The NPPF: love it or hate it?

Posted by Sara Hanrahan, 7th July 2014
The National Planning Policy Framework (NPPF) was published in March 2012 with the aim of making the planning system less “elaborate and forbidding”. The Government boasted that they were doing away with over 1000 pages of national policy and replacing with around fifty pages with the hope of allowing “people and communities back into planning. Has that aim been achieved?

Our inaugural guest blogger this month is Marcus Beale of Stow & Beale Conservation Architects. Marcus is a practising conservation architect and occasional expert witness. His views on the NPPF two years on from its introduction are set out below:

“I like the National Planning Policy Framework. It’s short. It takes precedence over local policies, and when discussing conservation reflects up to date thinking on heritage assets and heritage significance, using terminology that would be recognised in any international conference on conservation. I like the way it talks about places for people, not buildings and streets. I like the way it talks about heritage assets, not listed buildings, and the significance of the assets, not just their physical fabric. It gets the point that a city is not its walls but the inhabited places between them. A city is a living thing.

All architecture is conservation: if you are building a new room you are conserving a house, a new building conserving a street, a new street conserving a district, and so on. With this in mind designers should tread knowingly, understanding what it is that they are about to change before they change it.

The NPPF together with excellent guidance published by English Heritage gives us an agreed vocabulary and approach for assessing and discussing significance, meaning, setting and context. Sure there will be discussion about degrees of harm, justifications and outweighing benefits, implementation of policy will always involve value judgments, but In a world which knows the price of everything and the value of nothing, the NPPF represents real progress and I welcome it.”

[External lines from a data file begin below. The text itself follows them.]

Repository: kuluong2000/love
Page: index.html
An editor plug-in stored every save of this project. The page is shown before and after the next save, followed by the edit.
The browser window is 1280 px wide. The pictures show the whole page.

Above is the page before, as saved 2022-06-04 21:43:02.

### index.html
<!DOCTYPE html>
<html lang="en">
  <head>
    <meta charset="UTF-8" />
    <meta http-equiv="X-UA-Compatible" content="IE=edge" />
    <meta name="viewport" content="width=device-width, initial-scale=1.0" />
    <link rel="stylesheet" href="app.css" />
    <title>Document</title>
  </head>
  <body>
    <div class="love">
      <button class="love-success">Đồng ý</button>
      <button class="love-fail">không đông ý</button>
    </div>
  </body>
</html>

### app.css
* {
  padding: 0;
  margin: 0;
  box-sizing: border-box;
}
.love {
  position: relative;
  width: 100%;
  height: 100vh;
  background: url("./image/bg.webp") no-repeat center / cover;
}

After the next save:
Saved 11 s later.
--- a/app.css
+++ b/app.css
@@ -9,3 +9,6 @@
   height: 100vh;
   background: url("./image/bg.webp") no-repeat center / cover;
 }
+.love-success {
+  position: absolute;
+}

Please feel free to blog a response and thank you to Marcus for sharing his views on the NPPF.